CRT-alternative FAIR offers discussion groups, advocacy toolkit
by Guy Page
The Essex-Westford School District Monday night declined to pursue allegations of ‘conflict of interest’ made by two citizens against Liz Cady, who was elected to the board in March after running on a platform of school choice and inquiry about the district’s ‘racial equity’ program.
The board will holds its regularly-scheduled meeting tonight (Tuesday, May 18) at 6:30 pm.
The complaint alleged Cady has a conflict of interest because she’s not in agreement with the racial equity program. The school board apparently decided that’s not reason enough, said one observer who “attended” the Zoom meeting:
“We had a big win last night at the Liz Cady inquiry (with over 115 in attendance) when the School Board declined to investigate. We can’t let our foot off the gas! Consider attending/joining the EWSD School Board meeting scheduled for tonight– Tuesday, May 18, 2021 @ 6.30pm. The meeting opens with Comments from the Public for non Agenda items – this is the time . . . The meeting requires you pre-register to participate.”
The complaint by Laura Taylor and Emily Franz read in part: “Ms. Cady has made it clear that she does not believe in the district’s equity work, and that she is actively encouraging others to join her in this crusade, which she has made political through this post on a conservative website……This flagrant policy breach demonstrates what is apparent to many of us: EWSD School Board Member Liz Cady has a personal agenda that is not in the best interests of our schools, our students, or our community. We are both strong supporters of the EWSD and its work on equity and inclusion. We feel that each and every member of the School Board should be as well.”
One observer said it was the best attended meeting of the school board in recent memory. An emailed letter to the school board by a concerned parent said: “a majority of town residents are behind her and not in support of Critical Race Theory being incorporated into our schools (at all levels). We, and many others, appreciate her speaking up against this and inquiring about curriculum, on our behalf.
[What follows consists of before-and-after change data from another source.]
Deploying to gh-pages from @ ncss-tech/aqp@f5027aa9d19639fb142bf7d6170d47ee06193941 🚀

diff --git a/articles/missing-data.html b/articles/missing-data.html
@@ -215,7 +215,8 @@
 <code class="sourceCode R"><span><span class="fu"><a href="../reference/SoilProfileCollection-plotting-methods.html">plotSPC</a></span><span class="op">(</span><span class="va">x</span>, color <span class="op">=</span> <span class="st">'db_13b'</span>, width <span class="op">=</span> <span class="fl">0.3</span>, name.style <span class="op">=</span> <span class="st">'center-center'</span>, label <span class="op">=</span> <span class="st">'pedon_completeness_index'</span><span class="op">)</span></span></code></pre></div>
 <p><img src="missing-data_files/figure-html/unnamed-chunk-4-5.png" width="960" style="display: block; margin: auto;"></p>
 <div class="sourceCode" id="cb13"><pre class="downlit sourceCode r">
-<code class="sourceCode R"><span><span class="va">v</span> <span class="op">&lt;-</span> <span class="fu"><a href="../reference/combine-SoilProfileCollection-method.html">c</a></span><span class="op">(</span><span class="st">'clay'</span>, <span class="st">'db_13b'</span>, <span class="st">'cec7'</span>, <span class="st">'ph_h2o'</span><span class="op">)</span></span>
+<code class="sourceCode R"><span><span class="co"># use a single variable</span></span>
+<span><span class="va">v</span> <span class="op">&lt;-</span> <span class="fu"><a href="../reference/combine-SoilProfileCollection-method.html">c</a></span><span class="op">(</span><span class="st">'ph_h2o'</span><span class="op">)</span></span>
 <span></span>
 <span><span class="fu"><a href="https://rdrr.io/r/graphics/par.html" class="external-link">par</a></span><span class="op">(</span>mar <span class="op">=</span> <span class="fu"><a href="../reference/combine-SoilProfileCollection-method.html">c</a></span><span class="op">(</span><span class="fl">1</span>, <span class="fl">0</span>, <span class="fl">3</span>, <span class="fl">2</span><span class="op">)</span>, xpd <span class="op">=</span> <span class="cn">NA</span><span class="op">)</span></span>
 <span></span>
Surely the board isn’t pursuing this complaint; to do so would imply the board is in agreement with the statement – that every board member must be of the same opinion, or they aren’t welcome?”
Some Vermont opponents of Critical Race Theory (an “important aspect” of Essex racial equity policy, school district officials say) believe they have found a more just alternative in the Foundation Against Intolerance and Racism (FAIR). “Increasingly, American institutions — colleges and universities, businesses, government, the media and even our children’s schools — are enforcing a cynical and intolerant orthodoxy. This orthodoxy requires us to identify ourselves and each other based on immutable characteristics like skin color, gender and sexual orientation. It pits us against one another, and diminishes what it means to be human,” the FAIR website says.
FAIR offers discussion forums, state chapters (none in Vermont yet) and an advocacy toolkit. It also encourages members take and share a pledge: “I seek to treat everyone equally without regard to skin color or other immutable characteristics. I believe in applying the same rules to everyone, and reject disparagement of individuals based on the circumstances of their birth.”
Members of the FAIR Board of Advisers include Islamic women’s rights activist Ayaan-Hirsi Ali, newscaster Megyn Kelly, gay rights activist Andrew Sullivan, philosopher Steven Pinker, and journalist Bari Weiss.